The Changing Sensibilities of Canadians
One of the biggest news stories of the past week has been about a bench clearing brawl between two teams of eight-year old hockey players. Those who aren’t Canadian may be surprised to learn that this isn’t a regular occurrence; and by that I mean brawls making the news and not the brawls happening.
I distinctly remember being involved in a bench-clearing brawl when I played hockey at that age. What I don’t remember – because it never happened – is the subsequent hoopla over the situation. We didn’t get any media attention for our brawl. Of course there also weren’t camera phones in every pocket when I was that age either.
But there is also a change in the average Canadian’s opinion on fighting and aggression in hockey. The debate about the role of fighting in hockey has grown louder year by year. One camp feels that fighting has no place in the sport and something needs to be done to eliminate it from the game. The other side runs over to the ‘pacifists’ and proceeds to smack them around in an extremely visceral argument. The pacifists then feel morally superior. And so it goes…
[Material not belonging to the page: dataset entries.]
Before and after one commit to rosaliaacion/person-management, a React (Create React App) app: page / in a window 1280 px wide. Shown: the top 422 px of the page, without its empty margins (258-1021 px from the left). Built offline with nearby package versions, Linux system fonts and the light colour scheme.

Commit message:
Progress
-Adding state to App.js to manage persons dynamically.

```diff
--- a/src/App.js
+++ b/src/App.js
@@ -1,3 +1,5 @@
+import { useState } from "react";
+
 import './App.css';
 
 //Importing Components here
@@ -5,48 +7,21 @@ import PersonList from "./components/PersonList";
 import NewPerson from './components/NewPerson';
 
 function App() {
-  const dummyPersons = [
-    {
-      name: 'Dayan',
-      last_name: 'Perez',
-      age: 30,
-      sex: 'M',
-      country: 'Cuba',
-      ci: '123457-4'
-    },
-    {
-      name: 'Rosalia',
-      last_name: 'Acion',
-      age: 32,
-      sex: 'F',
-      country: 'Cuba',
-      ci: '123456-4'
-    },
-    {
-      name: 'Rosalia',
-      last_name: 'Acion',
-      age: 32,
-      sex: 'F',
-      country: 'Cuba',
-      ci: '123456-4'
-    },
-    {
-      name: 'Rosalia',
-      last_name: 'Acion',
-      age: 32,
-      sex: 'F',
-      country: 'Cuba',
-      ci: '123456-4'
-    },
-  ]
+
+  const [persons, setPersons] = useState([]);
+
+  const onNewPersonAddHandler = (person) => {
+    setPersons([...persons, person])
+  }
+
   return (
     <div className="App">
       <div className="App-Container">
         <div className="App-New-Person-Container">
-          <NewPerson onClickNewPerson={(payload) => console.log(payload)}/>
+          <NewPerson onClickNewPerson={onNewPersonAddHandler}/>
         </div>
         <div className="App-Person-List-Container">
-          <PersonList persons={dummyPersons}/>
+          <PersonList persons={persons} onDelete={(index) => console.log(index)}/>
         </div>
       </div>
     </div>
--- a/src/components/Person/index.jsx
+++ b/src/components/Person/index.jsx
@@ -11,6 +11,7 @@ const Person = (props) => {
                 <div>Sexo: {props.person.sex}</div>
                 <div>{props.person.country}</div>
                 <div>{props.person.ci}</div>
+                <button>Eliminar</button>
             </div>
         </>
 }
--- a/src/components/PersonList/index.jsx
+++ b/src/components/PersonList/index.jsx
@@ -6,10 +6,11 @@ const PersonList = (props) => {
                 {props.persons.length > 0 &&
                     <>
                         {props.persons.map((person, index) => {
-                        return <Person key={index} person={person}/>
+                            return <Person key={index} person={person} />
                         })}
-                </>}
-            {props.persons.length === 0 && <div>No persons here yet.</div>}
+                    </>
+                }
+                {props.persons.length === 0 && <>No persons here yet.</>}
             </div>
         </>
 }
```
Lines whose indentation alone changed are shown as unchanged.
One side feels that Don Cherry is the devil incarnate. The other side embraces Don Cherry for being the devil incarnate. At least the two sides can agree on something.